Just like any loyal WWE fan, Hannibal has his aspirations as well.

“I want to be a commentator one day. I think what WWE brings is incredible, how could you not be hooked? It’s a great company. My dream is to shake Vince McMahon’s hand.”

Fred Brown, Coach of Team WWE was proud to be the man in charge. “I got the players, and WWE sponsored us. I heard of Mark Jindrak, I heard he played in college and played in celebrity games, so it was great to have him out here. It’s always a plus to have a person of his caliber to come add excitement to the park and flavor to the team. He played well, he played hard, and did some things that the regular ballers didn’t do. It’s always good to get a company like the WWE to come and sponsor something like this. I’m looking forward to a long-lasting relationship with WWE. It’s great to have them here.

Jindrak who played basketball at Port Byron high school and Keuka College enjoyed coming to Rucker Park and being involved in the EBC tournament, playing alongside players from Providence, Manhattanville, St. Johns and St. Francis colleges.

“Playing out there was great,” Jindrak said.


“It has been a while since I have played regularly. These guys on the court are great players. These guys play every day, and I felt like I held my own out there.”

When Mark walked onto the court, everyone took notice. When the 6 foot 6, 250 pound man took his place on the court, all the players knew to be ready for anything. Even the announcers proclaimed: “Stay outta his way!”

John Quintana, who plans on playing for Manhattan or St. Peters, won’t forget the day when Jindrak stepped onto the streetball court.

“I heard all about him, but when I saw him step onto the court... Wow. He’s a big man with big skills.”

 “I took to the court like I did in college. I play physical, but I’ll be a good sportsman. I’m careful not to injure myself, and I’d hate to injure someone else. I keep my game inside and rebound, mostly dunks and playing inside the paint. It was great to participate in the game, I had a great time, and the best thing is that it is a benefit for a good cause.”

Jindrak immediately asserted his authority on the court, taking the positions of power forward and center, keeping the opposing team out of the paint, grabbing every rebound. As stated before, when the ballgame became intense, a player on the opposing team got smacked down. The commentators agreed that “Jindrak got game,” even dubbing him as “Brolick” making it official that Jindrak can play with the best of the streeballers at Rucker Park. Jindrak drove the ball in often as well, and had a huge assist on an alley-oop dunk. When that happened the crowd exploded.
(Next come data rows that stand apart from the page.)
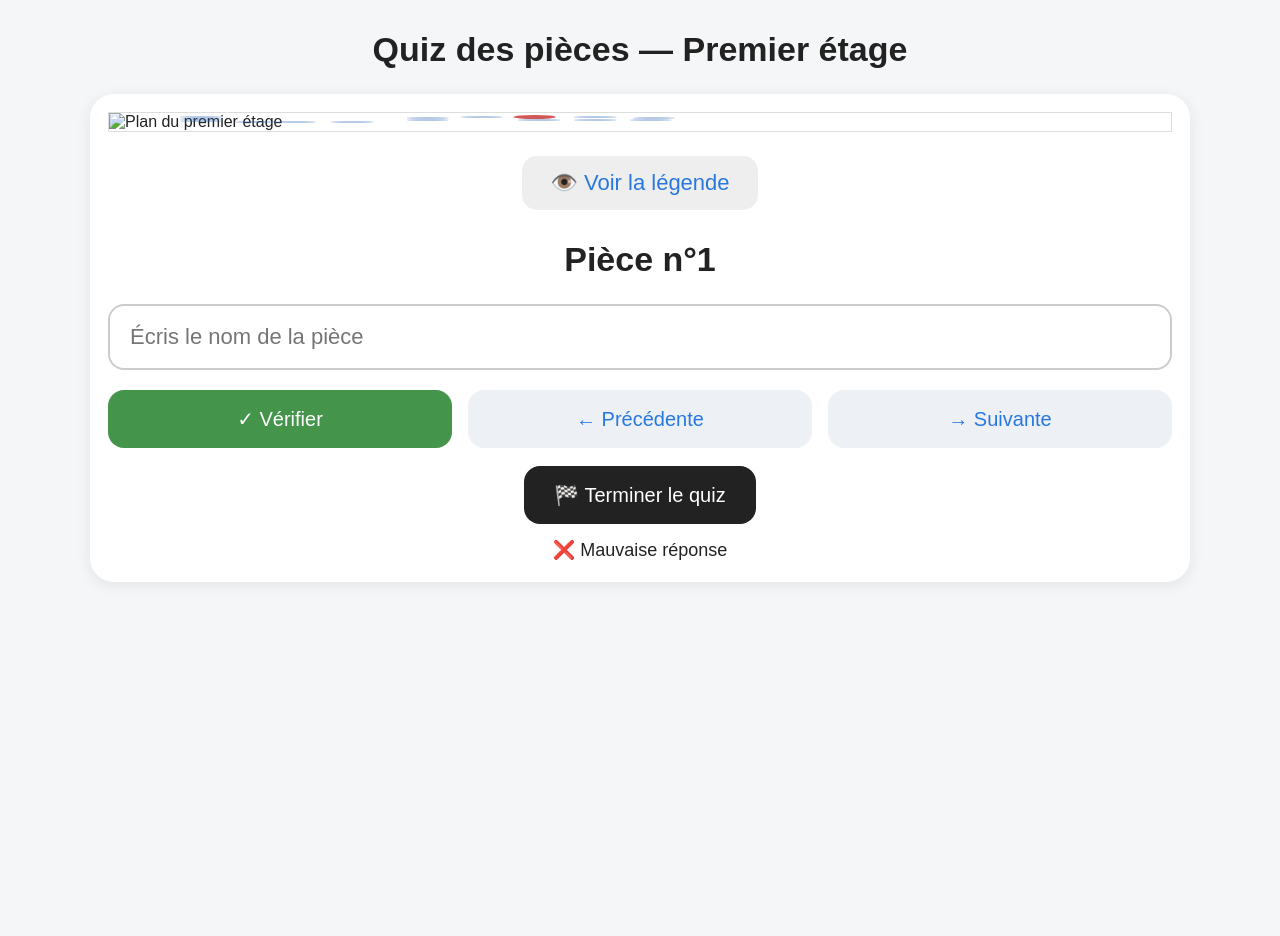
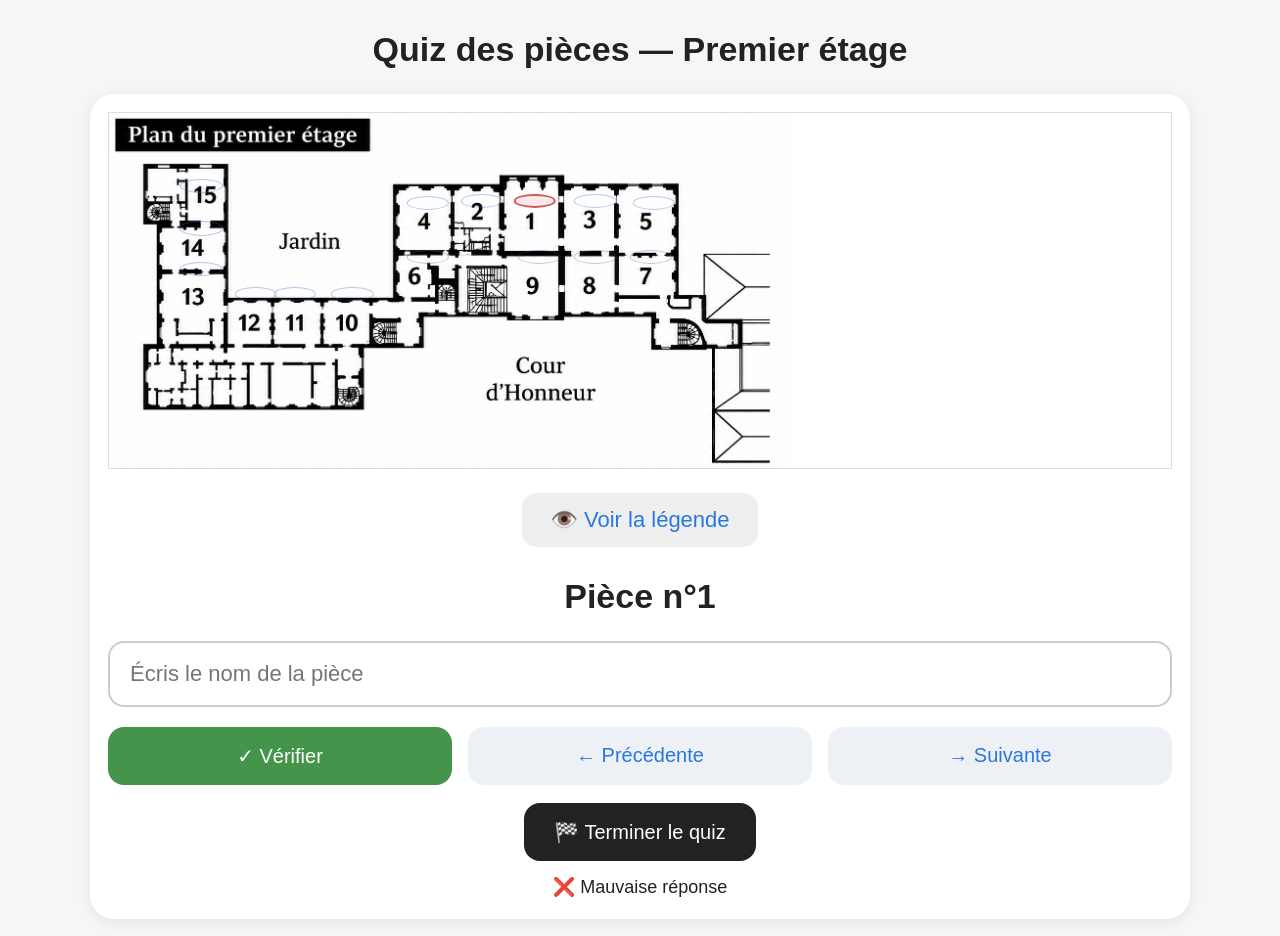
Before and after one commit to teamsec92/Quizz-premier-tage-, a plain HTML site: page index.html in a window 1280 px wide. Both pictures are taken after a click on the button "✓ Vérifier". Before the commit the page ends 800 px from the top, so only its background shows below. Drawn offline with Linux system fonts and the light colour scheme.

Commit message:
Update index.html

```diff
--- a/index.html
+++ b/index.html
@@ -3,7 +3,6 @@
 <head>
 <meta charset="UTF-8">
 <meta name="viewport" content="width=device-width, initial-scale=1.0">
-
 <title>Quiz des pièces — Premier étage</title>
 
 <style>
@@ -34,52 +33,39 @@ h1 {
     background: white;
     border-radius: 24px;
     padding: 18px;
-    box-shadow: 0 3px 15px rgba(0,0,0,0.08);
+    box-shadow: 0 3px 15px rgba(0,0,0,.08);
 }
 
-/* =========================
-   PLAN
-   ========================= */
-
+/* PLAN */
 .plan-container {
     position: relative;
     width: 100%;
     overflow: hidden;
     border: 1px solid #ddd;
     background: white;
+    line-height: 0;
 }
 
 .plan-image {
     display: block;
     width: 100%;
     height: auto;
-
-    /* Cache uniquement la légende à droite */
     clip-path: inset(0 36% 0 0);
 }
 
-
-/* =========================
-   PASTILLES
-   ========================= */
-
+/* PASTILLES */
 .room {
     position: absolute;
     width: 4%;
     height: 4%;
     transform: translate(-50%, -50%);
     z-index: 5;
-
     background: transparent;
     border: 1px solid rgba(40, 100, 180, 0.35);
     border-radius: 50%;
-
     padding: 0;
     cursor: pointer;
-
-    transition:
-        background 0.15s ease,
-        border 0.15s ease;
+    transition: background 0.15s ease, border 0.15s ease;
 }
 
 .room:hover {
@@ -102,76 +88,48 @@ h1 {
     border: 2px solid rgba(200, 50, 50, 0.80);
 }
 
-
-/* =========================
-   POSITIONS DES 15 PIÈCES
-   ========================= */
-
+/* POSITIONS */
 .r1  { left: 40.1%; top: 24.7%; }
 .r2  { left: 35.1%; top: 24.7%; }
 .r3  { left: 45.8%; top: 24.7%; }
-
 .r4  { left: 30.0%; top: 25.3%; }
 .r5  { left: 51.3%; top: 25.3%; }
-
 .r6  { left: 30.0%; top: 40.5%; }
 .r7  { left: 51.0%; top: 40.5%; }
 .r8  { left: 45.8%; top: 40.5%; }
 .r9  { left: 40.5%; top: 40.5%; }
-
 .r10 { left: 22.9%; top: 51.0%; }
 .r11 { left: 17.5%; top: 51.0%; }
 .r12 { left: 13.8%; top: 51.0%; }
-
 .r13 { left: 8.7%; top: 44.0%; }
 .r14 { left: 8.7%; top: 32.5%; }
 .r15 { left: 8.7%; top: 20.5%; }
 
-
-/* =========================
-   LÉGENDE
-   ========================= */
-
+/* LÉGENDE */
 .legend-button {
     display: block;
     margin: 24px auto 30px;
-
     padding: 14px 28px;
-
     border: none;
     border-radius: 15px;
-
-    background: #eeeeee;
+    background: #eee;
     color: #2878df;
-
     font-size: 22px;
     cursor: pointer;
 }
 
-.legend-button:hover {
-    background: #e4e4e4;
-}
-
 .legend {
     display: none;
-
     margin: 0 auto 25px;
     padding: 18px;
-
     max-width: 700px;
-
     background: #f4f6f8;
     border-radius: 15px;
-
     font-size: 18px;
     line-height: 1.6;
 }
 
-
-/* =========================
-   QUESTION
-   ========================= */
-
+/* QUESTION */
 .question {
     text-align: center;
     font-size: 34px;
@@ -182,10 +140,8 @@ h1 {
 .answer {
     width: 100%;
     padding: 18px 20px;
-
     border: 2px solid #ccc;
     border-radius: 16px;
-
     font-size: 22px;
     outline: none;
 }
@@ -194,11 +150,7 @@ h1 {
     border-color: #4285f4;
 }
 
-
-/* =========================
-   BOUTONS
-   ========================= */
-
+/* BOUTONS */
 .buttons {
     display: flex;
     gap: 16px;
@@ -207,15 +159,11 @@ h1 {
 
 button.action {
     flex: 1;
-
     padding: 17px 10px;
-
     border: none;
     border-radius: 16px;
-
     font-size: 20px;
     cursor: pointer;
-
     background: #edf0f4;
     color: #2878df;
 }
@@ -225,32 +173,17 @@ button.check {
     color: white;
 }
 
-button.action:active {
-    transform: scale(0.98);
-}
-
 .finish {
     display: block;
-
     margin: 18px auto 0;
-
     padding: 17px 30px;
-
     border: none;
     border-radius: 16px;
-
     background: #222;
     color: white;
-
     font-size: 20px;
-
     cursor: pointer;
 }
-
-
-/* =========================
-   RÉSULTAT
-   ========================= */
 
 .status {
     text-align: center;
@@ -261,26 +194,16 @@ button.action:active {
 
 .result {
     display: none;
-
     margin-top: 25px;
     padding: 25px;
-
     text-align: center;
-
     background: #f4f6f8;
     border-radius: 18px;
-
     font-size: 25px;
     font-weight: bold;
 }
 
-
-/* =========================
-   IPHONE / MOBILE
-   ========================= */
-
 @media (max-width: 600px) {
-
     body {
         padding: 10px 5px;
     }
@@ -309,14 +232,9 @@ button.action:active {
         font-size: 18px;
         padding: 16px 5px;
     }
-
-    .finish {
-        font-size: 19px;
-    }
 }
 </style>
 </head>
-
 
 <body>
 
@@ -326,85 +244,31 @@ button.action:active {
 
 <div class="quiz-card">
 
-
-<!-- =========================
-     PLAN
-     ========================= -->
-
 <div class="plan-container">
 
 <img
-        src="plan-premier-étage.png"
+    src="plan-premier-etage.png"
     class="plan-image"
     alt="Plan du premier étage"
 >
 
-    <button class="room r1"
-        onclick="selectRoom(1)"
-        aria-label="Pièce 1"></button>
-
-    <button class="room r2"
-        onclick="selectRoom(2)"
-        aria-label="Pièce 2"></button>
-
-    <button class="room r3"
-        onclick="selectRoom(3)"
-        aria-label="Pièce 3"></button>
-
-    <button class="room r4"
-        onclick="selectRoom(4)"
-        aria-label="Pièce 4"></button>
-
-    <button class="room r5"
-        onclick="selectRoom(5)"
-        aria-label="Pièce 5"></button>
-
-    <button class="room r6"
-        onclick="selectRoom(6)"
-        aria-label="Pièce 6"></button>
-
-    <button class="room r7"
-        onclick="selectRoom(7)"
-        aria-label="Pièce 7"></button>
-
-    <button class="room r8"
-        onclick="selectRoom(8)"
-        aria-label="Pièce 8"></button>
-
-    <button class="room r9"
-        onclick="selectRoom(9)"
-        aria-label="Pièce 9"></button>
-
-    <button class="room r10"
-        onclick="selectRoom(10)"
-        aria-label="Pièce 10"></button>
-
-    <button class="room r11"
-        onclick="selectRoom(11)"
-        aria-label="Pièce 11"></button>
-
-    <button class="room r12"
-        onclick="selectRoom(12)"
-        aria-label="Pièce 12"></button>
-
-    <button class="room r13"
-        onclick="selectRoom(13)"
-        aria-label="Pièce 13"></button>
-
-    <button class="room r14"
-        onclick="selectRoom(14)"
-        aria-label="Pièce 14"></button>
-
-    <button class="room r15"
-        onclick="selectRoom(15)"
-        aria-label="Pièce 15"></button>
+<button class="room r1" onclick="selectRoom(1)"></button>
+<button class="room r2" onclick="selectRoom(2)"></button>
+<button class="room r3" onclick="selectRoom(3)"></button>
+<button class="room r4" onclick="selectRoom(4)"></button>
+<button class="room r5" onclick="selectRoom(5)"></button>
+<button class="room r6" onclick="selectRoom(6)"></button>
+<button class="room r7" onclick="selectRoom(7)"></button>
+<button class="room r8" onclick="selectRoom(8)"></button>
+<button class="room r9" onclick="selectRoom(9)"></button>
+<button class="room r10" onclick="selectRoom(10)"></button>
+<button class="room r11" onclick="selectRoom(11)"></button>
+<button class="room r12" onclick="selectRoom(12)"></button>
+<button class="room r13" onclick="selectRoom(13)"></button>
+<button class="room r14" onclick="selectRoom(14)"></button>
+<button class="room r15" onclick="selectRoom(15)"></button>
 
 </div>
-
-
-<!-- =========================
-     LÉGENDE
-     ========================= -->
 
 <button class="legend-button" onclick="toggleLegend()">
 👁️ Voir la légende
@@ -412,40 +276,21 @@ button.action:active {
 
 <div id="legend" class="legend">
 
-    <strong>Les bureaux du premier étage :</strong>
-    <br><br>
+<strong>Les bureaux du premier étage :</strong><br><br>
 
-    1. Salon Doré
-    <br>
-
-    2. Secrétariat particulier
-    <br>
-
-    3. Salon Vert
-    <br>
-
-    4-7. Bureaux des collaborateurs
-    <br>
-
-    8. Salon des huissiers
-    <br>
-
-    9. Vestibule
-    <br>
-
+1. Salon Doré<br>
+2. Secrétariat particulier<br>
+3. Salon Vert<br>
+4-7. Bureaux des collaborateurs<br>
+8. Salon des huissiers<br>
+9. Vestibule<br>
 10-15. Appartements privés
 
 </div>
 
-
-<!-- =========================
-     QUESTION
-     ========================= -->
-
 <div id="question" class="question">
 Pièce n°1
 </div>
-
 
 <input
     id="answer"
@@ -457,95 +302,59 @@ button.action:active {
     spellcheck="false"
 >
 
-
-<!-- =========================
-     NAVIGATION
-     ========================= -->
-
 <div class="buttons">
 
-    <button
-        class="action check"
-        onclick="checkAnswer()">
+<button class="action check" onclick="checkAnswer()">
 ✓ Vérifier
 </button>
 
-    <button
-        class="action"
-        onclick="previousRoom()">
+<button class="action" onclick="previousRoom()">
 ← Précédente
 </button>
 
-    <button
-        class="action"
-        onclick="nextRoom()">
+<button class="action" onclick="nextRoom()">
 → Suivante
 </button>
 
 </div>
 
-
-<button
-    class="finish"
-    onclick="finishQuiz()">
+<button class="finish" onclick="finishQuiz()">
 🏁 Terminer le quiz
 </button>
-
 
 <div id="status" class="status"></div>
 
 <div id="result" class="result"></div>
 
-
 </div>
 </div>
 
-
 <script>
-
-/* =========================
-   RÉPONSES
-   ========================= */
 
 const correctAnswers = {
 
 1: "Salon Doré",
-
 2: "Secrétariat particulier",
-
 3: "Salon Vert",
-
 4: "Bureaux des collaborateurs",
 5: "Bureaux des collaborateurs",
 6: "Bureaux des collaborateurs",
 7: "Bureaux des collaborateurs",
-
 8: "Salon des huissiers",
-
 9: "Vestibule",
-
 10: "Appartements privés",
 11: "Appartements privés",
 12: "Appartements privés",
 13: "Appartements privés",
 14: "Appartements privés",
 15: "Appartements privés"
+
 };
-
-
-/* =========================
-   VARIABLES
-   ========================= */
 
 let currentRoom = 1;
 
 const answers = {};
 const checked = {};
-
-
-/* =========================
-   NORMALISATION
-   ========================= */
 
 function normalize(text) {
 
@@ -556,24 +365,15 @@ function normalize(text) {
         .replace(/[’']/g, "'")
         .replace(/\s+/g, " ")
         .trim();
+
 }
-
-
-/* =========================
-   SAUVEGARDE
-   ========================= */
 
 function saveCurrentAnswer() {
 
-    const input = document.getElementById("answer");
+    answers[currentRoom] =
+        document.getElementById("answer").value;
 
-    answers[currentRoom] = input.value;
 }
-
-
-/* =========================
-   SÉLECTION
-   ========================= */
 
 function selectRoom(room) {
 
@@ -582,35 +382,22 @@ function selectRoom(room) {
     currentRoom = room;
 
     updateDisplay();
+
 }
-
-
-/* =========================
-   AFFICHAGE
-   ========================= */
 
 function updateDisplay() {
 
     document.getElementById("question").textContent =
         "Pièce n°" + currentRoom;
 
-    const input =
-        document.getElementById("answer");
-
-    input.value =
+    document.getElementById("answer").value =
         answers[currentRoom] || "";
 
     document.getElementById("status").textContent = "";
 
     updateRoomColors();
 
-    input.focus();
 }
-
-
-/* =========================
-   COULEURS
-   ========================= */
 
 function updateRoomColors() {
 
@@ -626,7 +413,6 @@ function updateRoomColors() {
         );
 
         if (i === currentRoom) {
-
             room.classList.add("selected");
         }
 
@@ -645,15 +431,14 @@ function updateRoomColors() {
             } else {
 
                 room.classList.add("incorrect");
-            }
-        }
-    }
+
             }
 
+        }
 
-/* =========================
-   VÉRIFIER
-   ========================= */
+    }
+
+}
 
 function checkAnswer() {
 
@@ -667,27 +452,21 @@ function checkAnswer() {
 
     checked[currentRoom] = true;
 
-    const status =
-        document.getElementById("status");
-
     if (user === correct) {
 
-        status.textContent =
+        document.getElementById("status").textContent =
             "✅ Bonne réponse !";
 
     } else {
 
-        status.textContent =
+        document.getElementById("status").textContent =
             "❌ Mauvaise réponse";
+
     }
 
     updateRoomColors();
+
 }
-
-
-/* =========================
-   SUIVANTE
-   ========================= */
 
 function nextRoom() {
 
@@ -703,13 +482,10 @@ function nextRoom() {
 
         document.getElementById("status").textContent =
             "Tu es déjà sur la dernière pièce.";
-    }
+
     }
 
-
-/* =========================
-   PRÉCÉDENTE
-   ========================= */
+}
 
 function previousRoom() {
 
@@ -725,13 +501,10 @@ function previousRoom() {
 
         document.getElementById("status").textContent =
             "Tu es déjà sur la première pièce.";
-    }
+
     }
 
-
-/* =========================
-   TERMINER
-   ========================= */
+}
 
 function finishQuiz() {
 
@@ -752,7 +525,9 @@ function finishQuiz() {
         if (user === correct) {
 
             score++;
+
         }
+
     }
 
     updateRoomColors();
@@ -770,15 +545,14 @@ function finishQuiz() {
     document.getElementById("status").textContent = "";
 
     window.scrollTo({
+
         top: document.body.scrollHeight,
+
         behavior: "smooth"
+
     });
+
 }
-
-
-/* =========================
-   AFFICHER / CACHER LÉGENDE
-   ========================= */
 
 function toggleLegend() {
 
@@ -792,13 +566,10 @@ function toggleLegend() {
     } else {
 
         legend.style.display = "block";
-    }
+
     }
 
-
-/* =========================
-   TOUCHE ENTRÉE
-   ========================= */
+}
 
 document
 .getElementById("answer")
@@ -807,13 +578,19 @@ document
     if (event.key === "Enter") {
 
         checkAnswer();
+
     }
+
 });
 
+document
+.querySelector(".plan-image")
+.addEventListener("error", function() {
 
-/* =========================
-   DÉMARRAGE
-   ========================= */
+    document.getElementById("status").textContent =
+        "⚠️ Impossible de charger le plan.";
+
+});
 
 updateDisplay();
 
```
Lines whose indentation alone changed are shown as unchanged.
“He shocked us all with a huge dunk,” said Ramel Allen, who played as small forward on Team WWE, and was also instrumental in bringing WWE to sponsor a team in the tournament. Allen is famous on the streetball court for driving past NBA player, Miami Heat’s own Rafer “Skip-to-my-Lou” Alston, who is also a legend on the streetball court. “It’s a great experience to have Jindrak play ball with us. I requested for WWE to come out, and it was great that Mark came. Kids love to see that, especially a wrestler who can take it to the court too. My goal is to show the youth you could do something with yourself.”

WWE hopes to continue its participation in the Entertainer’s Basketball Classic, bringing more of the RAW and SmackDown! Superstars to play at Rucker Park.
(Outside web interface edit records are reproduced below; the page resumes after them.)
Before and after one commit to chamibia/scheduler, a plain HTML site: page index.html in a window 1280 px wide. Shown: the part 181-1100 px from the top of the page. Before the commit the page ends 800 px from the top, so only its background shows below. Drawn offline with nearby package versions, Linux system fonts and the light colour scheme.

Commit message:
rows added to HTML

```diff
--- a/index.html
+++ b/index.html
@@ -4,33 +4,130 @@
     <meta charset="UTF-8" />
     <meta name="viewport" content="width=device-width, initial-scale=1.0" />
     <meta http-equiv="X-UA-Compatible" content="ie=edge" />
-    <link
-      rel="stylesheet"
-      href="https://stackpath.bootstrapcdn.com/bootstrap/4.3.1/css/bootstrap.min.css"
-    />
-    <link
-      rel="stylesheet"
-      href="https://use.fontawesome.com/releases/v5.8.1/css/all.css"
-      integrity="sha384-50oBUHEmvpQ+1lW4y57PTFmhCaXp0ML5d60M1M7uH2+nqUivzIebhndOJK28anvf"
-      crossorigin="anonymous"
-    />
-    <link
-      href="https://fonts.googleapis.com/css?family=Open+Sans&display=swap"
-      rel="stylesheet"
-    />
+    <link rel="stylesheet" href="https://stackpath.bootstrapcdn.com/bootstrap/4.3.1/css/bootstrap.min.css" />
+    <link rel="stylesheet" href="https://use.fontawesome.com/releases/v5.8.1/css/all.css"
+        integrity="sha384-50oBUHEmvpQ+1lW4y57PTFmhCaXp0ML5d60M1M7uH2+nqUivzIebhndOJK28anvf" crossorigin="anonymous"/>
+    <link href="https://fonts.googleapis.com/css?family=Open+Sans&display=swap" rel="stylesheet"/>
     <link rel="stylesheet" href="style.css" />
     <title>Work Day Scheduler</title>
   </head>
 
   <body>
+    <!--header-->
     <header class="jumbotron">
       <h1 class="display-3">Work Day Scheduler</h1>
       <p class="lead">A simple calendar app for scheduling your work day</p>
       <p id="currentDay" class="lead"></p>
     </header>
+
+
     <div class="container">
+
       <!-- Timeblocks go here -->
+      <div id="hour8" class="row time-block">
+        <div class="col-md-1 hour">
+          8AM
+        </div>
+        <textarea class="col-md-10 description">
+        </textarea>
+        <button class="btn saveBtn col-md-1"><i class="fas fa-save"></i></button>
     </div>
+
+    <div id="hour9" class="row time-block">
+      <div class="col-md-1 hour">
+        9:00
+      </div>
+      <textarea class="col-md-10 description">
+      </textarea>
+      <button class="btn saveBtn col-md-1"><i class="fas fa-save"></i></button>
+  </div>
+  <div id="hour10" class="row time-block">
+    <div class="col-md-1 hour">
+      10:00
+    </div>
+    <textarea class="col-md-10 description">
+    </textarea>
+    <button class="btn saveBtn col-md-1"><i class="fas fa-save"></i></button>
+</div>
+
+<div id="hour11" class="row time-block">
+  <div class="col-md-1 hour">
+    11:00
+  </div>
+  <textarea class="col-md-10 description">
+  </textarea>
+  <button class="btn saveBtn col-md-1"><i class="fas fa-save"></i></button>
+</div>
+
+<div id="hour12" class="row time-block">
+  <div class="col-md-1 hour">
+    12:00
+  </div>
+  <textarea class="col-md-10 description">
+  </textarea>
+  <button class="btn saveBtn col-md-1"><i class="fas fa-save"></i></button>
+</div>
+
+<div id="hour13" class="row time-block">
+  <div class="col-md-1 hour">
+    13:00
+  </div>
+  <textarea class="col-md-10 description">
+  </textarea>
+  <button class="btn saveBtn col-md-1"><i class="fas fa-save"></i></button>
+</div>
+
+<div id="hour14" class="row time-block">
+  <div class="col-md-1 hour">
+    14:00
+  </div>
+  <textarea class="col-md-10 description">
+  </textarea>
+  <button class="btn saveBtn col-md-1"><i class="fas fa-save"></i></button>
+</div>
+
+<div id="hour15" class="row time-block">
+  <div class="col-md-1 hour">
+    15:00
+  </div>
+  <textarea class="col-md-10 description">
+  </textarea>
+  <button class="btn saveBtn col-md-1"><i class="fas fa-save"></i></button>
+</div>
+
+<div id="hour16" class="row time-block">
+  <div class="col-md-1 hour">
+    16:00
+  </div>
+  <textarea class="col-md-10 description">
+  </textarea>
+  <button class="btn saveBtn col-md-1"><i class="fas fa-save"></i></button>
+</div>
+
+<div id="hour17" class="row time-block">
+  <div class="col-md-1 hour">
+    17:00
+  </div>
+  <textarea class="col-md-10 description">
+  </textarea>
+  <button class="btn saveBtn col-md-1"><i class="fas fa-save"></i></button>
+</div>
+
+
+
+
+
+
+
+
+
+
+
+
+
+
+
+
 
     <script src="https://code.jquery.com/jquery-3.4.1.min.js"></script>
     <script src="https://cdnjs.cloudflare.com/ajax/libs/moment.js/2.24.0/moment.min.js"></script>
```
“Jindrak set the tone for the game,” said Lance Johnson, a Marketing Manager at WWE who was instrumental in initiating this new partnership.

“He hustled, and showed the boys in Harlem that this is no gimmick, WWE is here to ball. This is a great opportunity for WWE to partner with the EBC. We get to go out there and interact with the fans who want to see what WWE can bring to them. The shock value experienced when fans heard WWE had a team in the league was priceless because it built expectation. Jindrak’s participation provided a climax to the season, I’ve received emails and voicemails from guys saying: “I heard your boy put the SmackDown! in Harlem.”

Mark Jindrak, who shined on the court is looking forward to playing in future streetball games.

“I play ball as much as I can,” Jindrak says. “It’s great to be out there with these fantastic players. I’ll be sure to leave my “mark of excellence” every time I’m on the court.”